The Conversation: Thursday, May 3rd, 2018

May 3, 2018
Wikimedia Commons

2018 Legislative Season Wrap-up; Farm Tour Flooding; Hawaiian Bird Symphony; Innovative Bike Designs

Trisha Kehaulani Watson-Sproat

February is Hawaiian language month in the state of Hawai‘i. Nearly 40 years ago, the Hawaiian language was recognized as one of two official languages in the state. While the Hawaiian language speaking community has grown, recent events in a Maui courtroom have led to questions about what it really means to have Hawaiian as an official language. HPR’s Kuʻuwehi Hiraishi has this story.

The Conversation: Monday, November 6th, 2017

Nov 6, 2017
Kessler Air Force Base

Shortage of Certified Dialysis Centers; Electricity Rates Compared to Oil Rates; Pono Politics; Maui Brewing Co.

The Conversation: Tuesday, September 5th, 2017

Sep 5, 2017
mrbrkly / Flickr

Legislative Factions; Performance Anxiety; Making Eye-Care Available

Kazuhiko Teramoto/Wikimedia Commons / Creative Commons 2.0 License

The Transient Accommodation Tax or T-A-T is the buzzword of the week. At least it will be at the Hawai‘i State Capitol, where lawmakers are in special session to come up with a plan to finance the Honolulu rail project.

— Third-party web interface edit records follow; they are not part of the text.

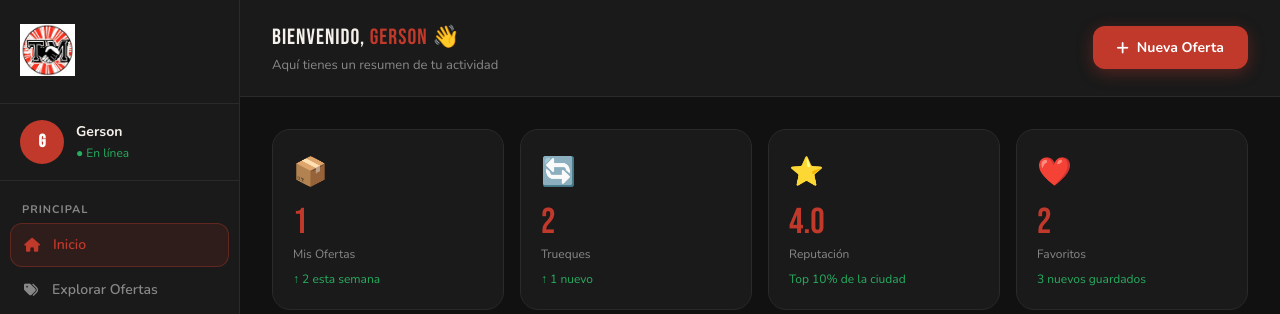
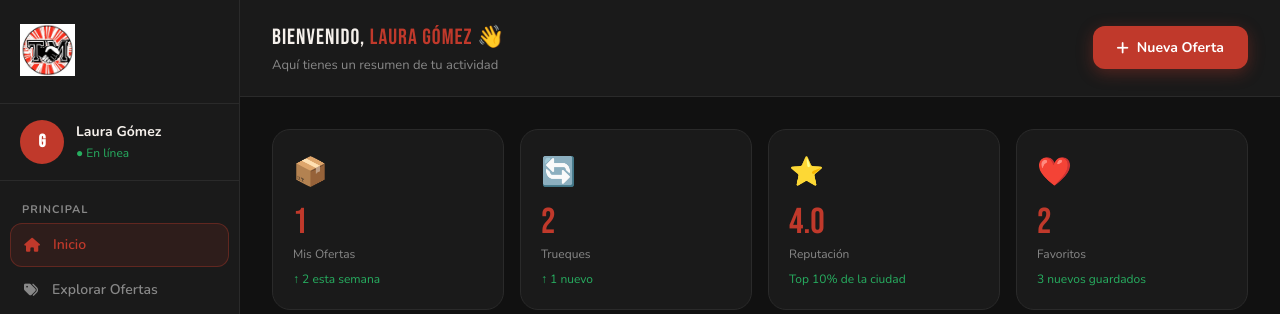
Before and after one commit to lopezoviedogersonjonnathan-rgb/proyecto_sena, a PHP site: page /dashboard.php in a window 1280 px wide. Shown: the top 314 px of the page. Run offline with PHP 8.4, Linux system fonts and the light colour scheme; a user stored in the database is signed in; data comes from the database, SQL or seed files in the repository.

Commit message:
fix: corregir nombre hardcodeado 'Gerson' en dashboard, ahora usa sesion real del usuario

```diff
--- a/app_trueque_match/dashboard.php
+++ b/app_trueque_match/dashboard.php
@@ -317,7 +317,7 @@ mysqli_close($conexion);
     <div id="sec-home">
       <div class="page-header">
         <div>
-          <div class="page-title">BIENVENIDO, <span id="headerName" style="color:var(--rojo-tm)">GERSON</span> 👋</div>
+          <div class="page-title">BIENVENIDO, <span id="headerName" style="color:var(--rojo-tm)"><?php echo strtoupper($usuario_nombre); ?></span> 👋</div>
           <div style="font-size:13px; color:var(--gris-medio);">Aquí tienes un resumen de tu actividad</div>
         </div>
         <button class="btn btn-primary" onclick="showModal('modalOferta')"><i class="fa fa-plus"></i> Nueva Oferta</button>
@@ -739,9 +739,9 @@ mysqli_close($conexion);
 window.onload = function() {
   const user = sessionStorage.getItem('tm_user') || 'Gerson';
   const name = user.charAt(0).toUpperCase() + user.slice(1);
-  document.getElementById('sidebarName').textContent = name;
+  //document.getElementById('sidebarName').textContent = name;
   document.getElementById('sidebarAvatar').textContent = name[0].toUpperCase();
-  document.getElementById('headerName').textContent = name.toUpperCase();
+  //document.getElementById('headerName').textContent = name.toUpperCase();
   document.getElementById('profileName').textContent = name.toUpperCase() + ' LÓPEZ';
   document.getElementById('profileEmail').textContent = user + '@correo.com';
   renderDashOfertas(allOfertas);
```
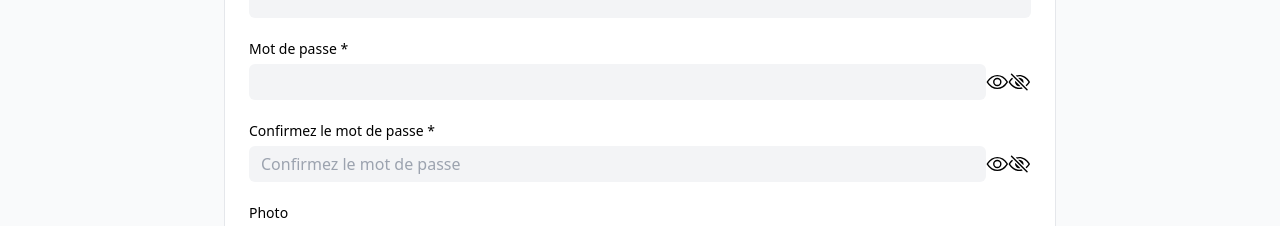
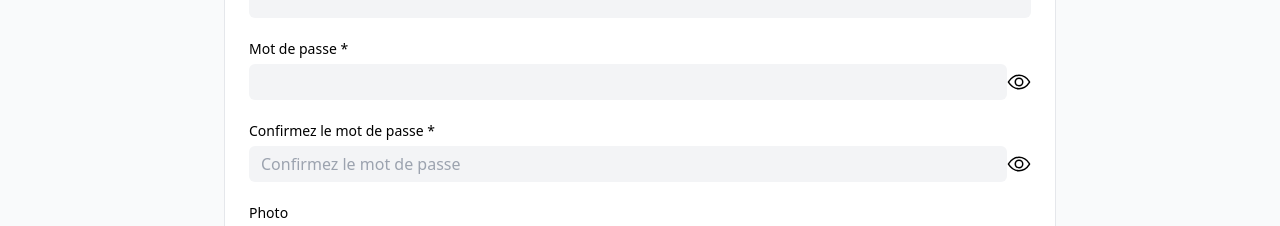
Before and after one commit to Dodanne/Locamat, a React (Vite) app in the folder front-end/: page /new-user in a window 1280 px wide. Shown: the part 544-770 px from the top of the page. Built offline with nearby package versions, Linux system fonts and the light colour scheme.

Commit message:
show psw

```diff
--- a/front-end/src/pages/User/AddUser.tsx
+++ b/front-end/src/pages/User/AddUser.tsx
@@ -25,6 +25,8 @@ export default function AddUser () {
             });
   const [noMatchPassword,setNoMatchPassword]=useState("")
   const [passwordError, setPasswordError] = useState("")
+  const [showPassword, setShowPassword] = useState(false)
+  const [showConfirmPassword, setShowConfirmPassword] = useState(false)
   const {postUser}=useUsers()
 
   async function handleSubmit(e: React.FormEvent) {
@@ -93,6 +95,7 @@ export default function AddUser () {
     }
 
 
+
     return(
     <div className="max-w-4xl mx-auto px-4 sm:px-6 lg:px-8 py-8">
         <div className="mb-8">
@@ -121,18 +124,22 @@ export default function AddUser () {
             <div className='form-div'>
                     <label className="form-label" htmlFor="password">Mot de passe *</label>
                     <div className="flex items-center">
-                    <input className="form-input" type="password"  name="password" value={formData.password} onChange={handleChange} />
-                    <IoEyeOutline className="text-2xl"/>
-                    <IoEyeOffOutline className="text-2xl"/>
+                    <input className="form-input" type={showPassword ? "text":"password"}  name="password" value={formData.password} onChange={handleChange} />
+                    <button type="button" onClick={()=>setShowPassword(prev=>!prev)}>
+                    {showPassword?
+                    <IoEyeOffOutline className="text-2xl"/>:<IoEyeOutline className="text-2xl"/>}
+                    </button>
                     </div>
                     {passwordError && <p className="text-red-500 text-sm mt-1">{passwordError}</p>}
             </div>
             <div className="form-div">
                     <label className="form-label">Confirmez le mot de passe *</label>
                     <div className="flex items-center">
-                    <input className="form-input" type="password" name="confirm_password" value={formData.confirm_password} onChange={handleChange} placeholder="Confirmez le mot de passe" required />
-                    <IoEyeOutline className="text-2xl" />
-                    <IoEyeOffOutline className="text-2xl"/>
+                    <input className="form-input" type={showConfirmPassword ? "text":"password"} name="confirm_password" value={formData.confirm_password} onChange={handleChange} placeholder="Confirmez le mot de passe" required />
+                     <button type="button" onClick={()=>setShowConfirmPassword(prev=>!prev)}>
+                    {showConfirmPassword?
+                    <IoEyeOffOutline className="text-2xl"/>:<IoEyeOutline className="text-2xl"/>}
+                    </button>
                     </div>
                      {noMatchPassword && <p className="text-red-500 text-sm mt-1">{noMatchPassword}</p>}
             </div>
```
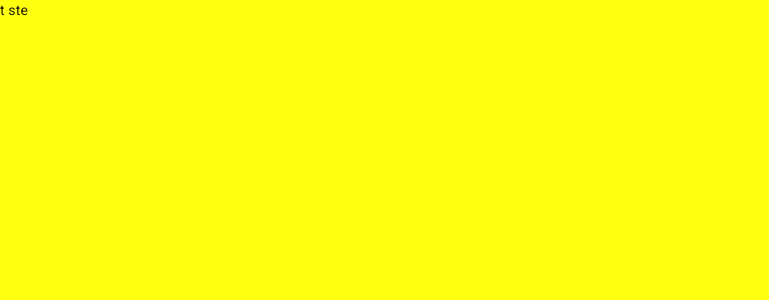
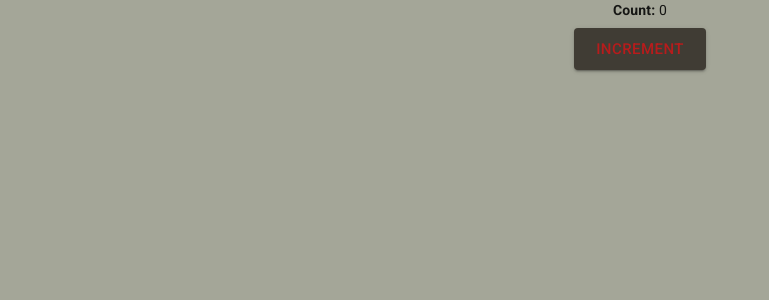
Before and after one commit to antonioferreira312/my-app, a Next.js app: page / in a window 1280 px wide. Shown: the top 300 px of the page, without its empty margins (0-769 px from the left). Built offline with nearby package versions, Linux system fonts and the light colour scheme.

Commit message:
Estilo personalizado pronto

```diff
--- a/src/pages/index.tsx
+++ b/src/pages/index.tsx
@@ -1,5 +1,33 @@
-import React from "react";
+import { Button, Container, Grid } from "@material-ui/core";
+import { useStyles } from "../styles/myStyles";
 
 export default function Home() {
-  return <div>t ste</div>;
+  const myStyles = useStyles();
+  return (
+    <Grid
+      direction="column"
+      justify="space-between"
+      alignItems="center"
+      alignContent="center"
+      container
+      spacing={1}
+    >
+      <Grid item lg>
+        <span>
+          <b>Count: </b>0
+        </span>
+      </Grid>
+
+      <Grid item sm>
+        <Button
+          variant="contained"
+          color="primary"
+          size="large"
+          className={myStyles.button}
+        >
+          increment
+        </Button>
+      </Grid>
+    </Grid>
+  );
 }
--- a/src/styles/Paleta.ts
+++ b/src/styles/Paleta.ts
@@ -7,9 +7,9 @@ interface Themmes{
 }
 
 export const thema1:Themmes = {
-    primary:"#E530FF",
+    primary:"#403C34",
     secondary:"#30FF4B",
-    background:"#ffff10",
+    background:"#A4A698",
     contrastThresHold:3,
     canalOfSet:0.2
 }
--- /dev/null
+++ b/src/styles/myStyles.ts
@@ -0,0 +1,11 @@
+import { makeStyles } from '@material-ui/core/styles';
+import { Autorenew } from '@material-ui/icons';
+import { thema1, thema2 } from './Paleta';
+import { red } from '@material-ui/core/colors';
+
+export const useStyles = makeStyles({
+  button: {
+    border: 0,
+    color: /*thema2.secondary*/ red[900],
+  },
+});
```
Also changed, not shown: src/components/Mirror.tsx (added, +16 -0 lines).
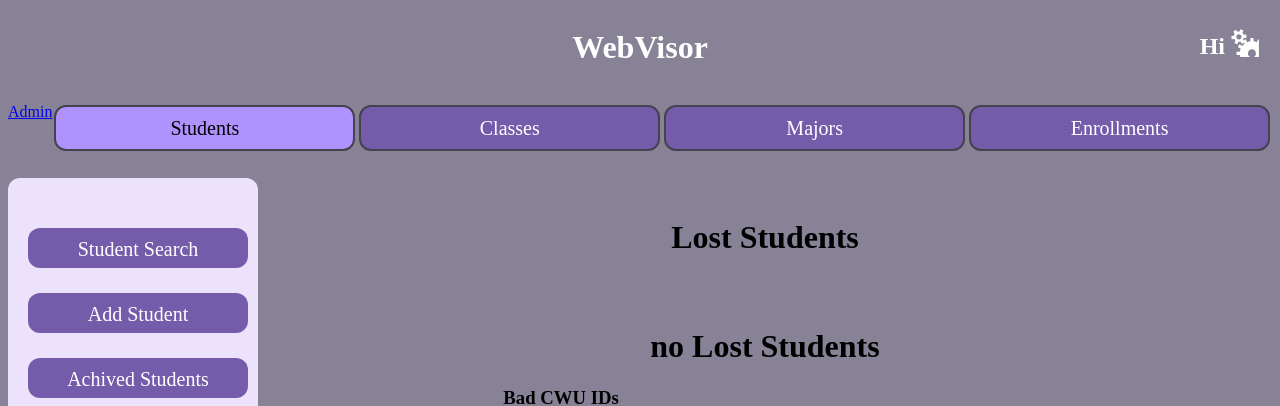
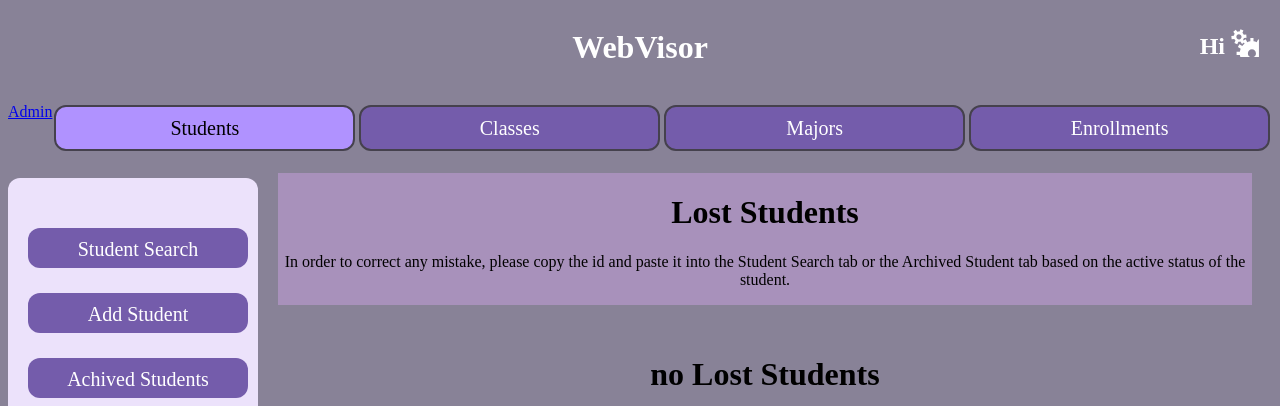
Before and after one commit to groverari/CWU-WebVisor, a React (Vite) app in the folder frontend/: page /home/students/lost in a window 1280 px wide. Shown: the top 406 px of the page. Built offline with nearby package versions, Linux system fonts and the light colour scheme; no server answers; sample sign-in values are in the browser's storage; a web font is replaced by a local one.

Commit message:
Added info on how to correct student

```diff
--- a/frontend/src/pages/students/student-add/student-add.jsx
+++ b/frontend/src/pages/students/student-add/student-add.jsx
@@ -107,6 +107,7 @@ const AddStudent = () => {
             type="text"
             name="cwuId"
             title="Please enter an 8-digit number."
+            pattern="[0-9][8]"
             required
             onChange={handleInputChange}
           />
--- a/frontend/src/pages/students/student-lost/student-lost.jsx
+++ b/frontend/src/pages/students/student-lost/student-lost.jsx
@@ -15,7 +15,14 @@ const LostStudents = () => {
 
   return (
     <div className="lost-table-wrapper">
-      <h1>Lost Students</h1>
+      <div className="lost-title-wrapper">
+        <h1>Lost Students</h1>
+        <p>
+          In order to correct any mistake, please copy the id and paste it into
+          the Student Search tab or the Archived Student tab based on the active
+          status of the student.
+        </p>
+      </div>
       <div>
         {Object.keys(lost).length == 0 && <h1>no Lost Students</h1>}
         <h3 className="table-title">Bad CWU IDs</h3>
--- a/frontend/src/pages/students/student-lost/student-lost.styles.scss
+++ b/frontend/src/pages/students/student-lost/student-lost.styles.scss
@@ -9,6 +9,9 @@
 .table-title {
   text-align: left;
   margin: 0;
+}
+.lost-title-wrapper {
+  background-color: rgba(215, 169, 241, 0.4);
 }
 tr:nth-child(even) {
   background-color: rgba(215, 169, 241, 0.7);
```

HPR’s Ku‘uwehi Hiraishi tells us why this tax is so popular. 

Wayne Yoshioka

The Leaders of the State Legislature want federal officials to know they are committed to resolving the funding issue for Honolulu’s Rail Transit project.   But as HPR’s Wayne Yoshioka reports legislative support will be limited.   

“Rail is a city project.  It is not a state project.  And it is the city’s responsibility to provide the financing to complete this project.”

House Speaker Scott Saiki made it clear.  The City is responsible for completing the rail transit project.   And, the State House and Senate leaders are committed to resolving the revenue stream issue.